What to work on »
Identify each line below containing the string "FFFFFF" and copy it.

Segment Start: Data provided

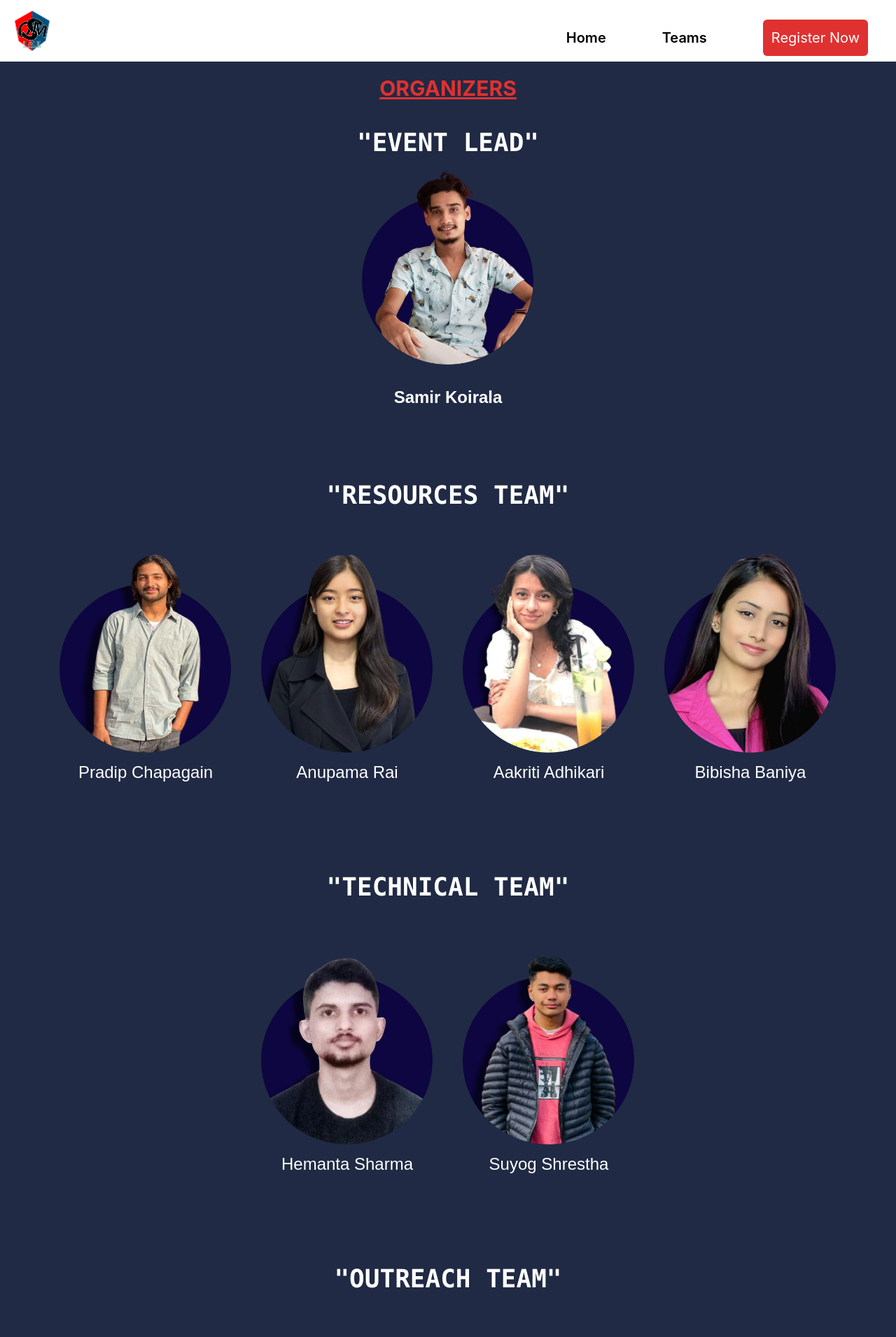
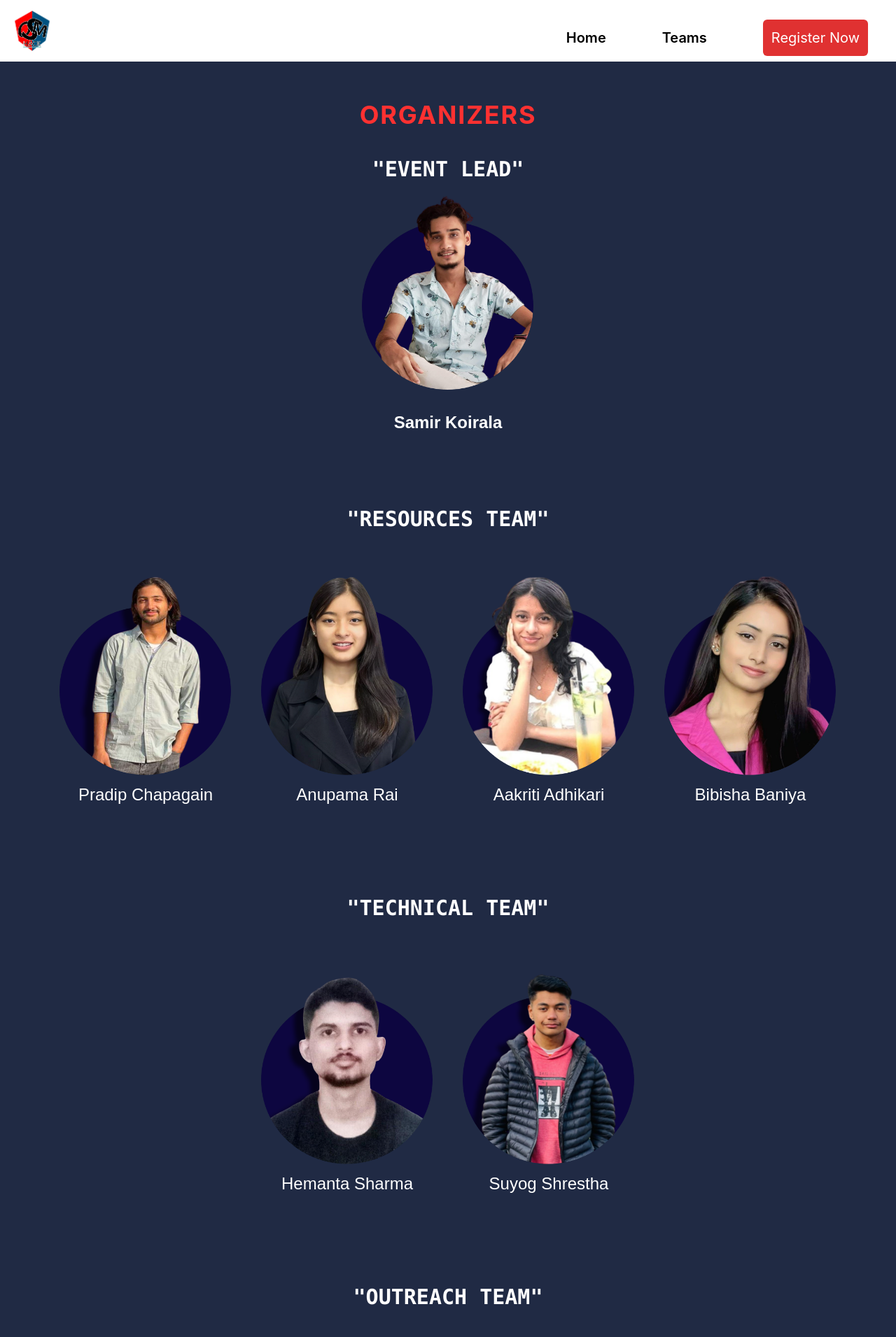
Before and after one commit to osmhack2023/beta, a React (Create React App) app: page /teams in a window 1280 px wide. Shown: the top 1911 px of the page at 70% size. Built offline with nearby package versions, Linux system fonts and the light colour scheme.

Commit message:
Update UI

```diff
--- a/src/components/header.jsx
+++ b/src/components/header.jsx
@@ -20,12 +20,12 @@ function Header() {
             }}
         >
             <div className='flex flex-col '>
-                <h1 className='text-center font-inter text-4xl  md:text-7xl text-white p-auto gap-y-0 -z-1 font-akshar'
+                <h1 className='text-center  text-4xl  md:text-7xl text-white p-auto gap-y-0 -z-1 font-akshar'
                     style={
                         { "color": "#FFFFFF", "fontWeight": "600", "textShadow": "0px 4px 4px rgba(0, 0, 0, 0.25), 0px 4px 4px rgba(0, 0, 0, 0.25), 0px 4px 4px rgba(0, 0, 0, 0.25), 0px 4px 4px rgba(0, 0, 0, 0.25)", "backdropFilter": "blur(7.5px)" }
                     }
-                >"OSM Hack 2023"</h1>
-                <h2 className='text-center font-inter text-2xl md:text-5xl text-white mt-5 font-akshar'
+                >OSM Hack 2023</h1>
+                <h2 className='text-center  text-2xl md:text-4xl text-white mt-5 font-akshar'
                     style={{ "textShadow": "0px 4px 4px rgba(0, 0, 0, 0.25), 0px 4px 4px rgba(0, 0, 0, 0.25), 0px 4px 4px rgba(0, 0, 0, 0.25), 0px 4px 4px rgba(0, 0, 0, 0.25)", "backdropFilter": "blur(7.5px)", "fontWeight": "700", "font-style": "italic" }}
                 > OSM for a good cause</h2>
 
@@ -47,7 +47,7 @@ function Header() {
                 <div className='flex flex-row items-center gap-x-4'>
                     {/* <img src={calender}></img> */}
 
-                    <BsCalendarEvent className='text-white text-2xl md:text-5xl'></BsCalendarEvent>
+                    <BsCalendarEvent className='text-white text-2xl md:text-3xl'></BsCalendarEvent>
                     <h1 className=' text-xl md:text-3xl'
                         style={
                             { "fontWeight": "600", "lineHeight": "53px", "color": "#FFFFFF", "textShadow": "0px 4px 4px rgba(0, 0, 0, 0.25), 0px 4px 4px rgba(0, 0, 0, 0.25), 0px 4px 4px rgba(0, 0, 0, 0.25), 0px 4px 4px rgba(0, 0, 0, 0.25)", "backdropFilter": "blur(5.5px)" }
--- a/src/components/teams.js
+++ b/src/components/teams.js
@@ -22,12 +22,12 @@ const Team = () => {
         className="flex flex-col gap-y-10"
         style={{ backgroundColor: "#202A44" }}
       >
-        <h1 className="text-3xl md:text-3xl font-bold font-inter text-center text-rednew mt-5">
-          <u>ORGANIZERS</u>
+        <h1 className="text-3xl md:text-4xl font-bold font-inter text-center text-[#ff3131] pt-14 tracking-wider">
+          ORGANIZERS
         </h1>
         <div className="flex flex-col justify-center items-center gap-y-5 pb-10 text-white">
-          <h2 className="team-name text-4xl font-semibold text-center font-mono">
-          "EVENT LEAD"
+          <h2 className="team-name text-3xl font-semibold text-center font-mono">
+            "EVENT LEAD"
           </h2>
           <img src={samir} className="h-72 w-72 " />
           <p className="text-2xl font-semibold font-akshar">Samir Koirala</p>
@@ -39,7 +39,7 @@ const Team = () => {
         className="flex flex-col justify-center items-center gap-y-16  p-16"
         style={{ backgroundColor: "#202A44" }}
       >
-        <h2 className="team-name text-4xl font-semibold text-center text-white font-mono">
+        <h2 className="team-name text-3xl font-semibold text-center text-white font-mono">
           "RESOURCES TEAM"
         </h2>
 
@@ -67,7 +67,7 @@ const Team = () => {
         className="flex flex-col justify-center items-center gap-y-16 ' p-16"
         style={{ backgroundColor: "#202A44" }}
       >
-        <h2 className="team-name text-4xl font-semibold text-center text-white font-mono">
+        <h2 className="team-name text-3xl font-semibold text-center text-white font-mono">
           "TECHNICAL TEAM"
         </h2>
 
@@ -87,7 +87,7 @@ const Team = () => {
         className="flex flex-col justify-center items-center gap-y-16 ' p-16"
         style={{ backgroundColor: "#202A44" }}
       >
-        <h2 className="team-name text-4xl font-semibold text-center text-white font-mono">
+        <h2 className="team-name text-3xl font-semibold text-center text-white font-mono">
           "OUTREACH TEAM"
         </h2>
 
@@ -119,7 +119,7 @@ const Team = () => {
         className="flex flex-col justify-center items-center gap-y-16 ' p-16"
         style={{ backgroundColor: "#202A44" }}
       >
-        <h2 className="team-name text-4xl font-semibold text-center text-white font-mono">
+        <h2 className="team-name text-3xl font-semibold text-center text-white font-mono">
           "WEB TEAM"
         </h2>
 
@@ -143,7 +143,7 @@ const Team = () => {
         className="flex flex-col justify-center items-center gap-y-16 ' p-16"
         style={{ backgroundColor: "#202A44" }}
       >
-        <h2 className="team-name text-4xl font-semibold text-center text-white font-mono">
+        <h2 className="team-name text-3xl font-semibold text-center text-white font-mono">
           "EVENT HOSTS"
         </h2>
 
@@ -163,7 +163,7 @@ const Team = () => {
         className="flex flex-col justify-center items-center gap-y-16 ' p-16"
         style={{ backgroundColor: "#202A44" }}
       >
-        <h2 className="team-name text-4xl font-semibold text-center text-white font-mono">
+        <h2 className="team-name text-3xl font-semibold text-center text-white font-mono">
           "GRAPHICS TEAM"
         </h2>
 
@@ -187,7 +187,7 @@ const Team = () => {
         className="flex flex-col justify-center items-center gap-y-16 ' p-16"
         style={{ backgroundColor: "#202A44" }}
       >
-        <h2 className="team-name text-4xl font-semibold text-center text-white font-mono">
+        <h2 className="team-name text-3xl font-semibold text-center text-white font-mono">
           "MEDIA TEAM"
         </h2>
 
```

Segment End: Data provided

Result below »
                         { "color": "#FFFFFF", "fontWeight": "600", "textShadow": "0px 4px 4px rgba(0, 0, 0, 0.25), 0px 4px 4px rgba(0, 0, 0, 0.25), 0px 4px 4px rgba(0, 0, 0, 0.25), 0px 4px 4px rgba(0, 0, 0, 0.25)", "backdropFilter": "blur(7.5px)" }
                             { "fontWeight": "600", "lineHeight": "53px", "color": "#FFFFFF", "textShadow": "0px 4px 4px rgba(0, 0, 0, 0.25), 0px 4px 4px rgba(0, 0, 0, 0.25), 0px 4px 4px rgba(0, 0, 0, 0.25), 0px 4px 4px rgba(0, 0, 0, 0.25)", "backdropFilter": "blur(5.5px)" }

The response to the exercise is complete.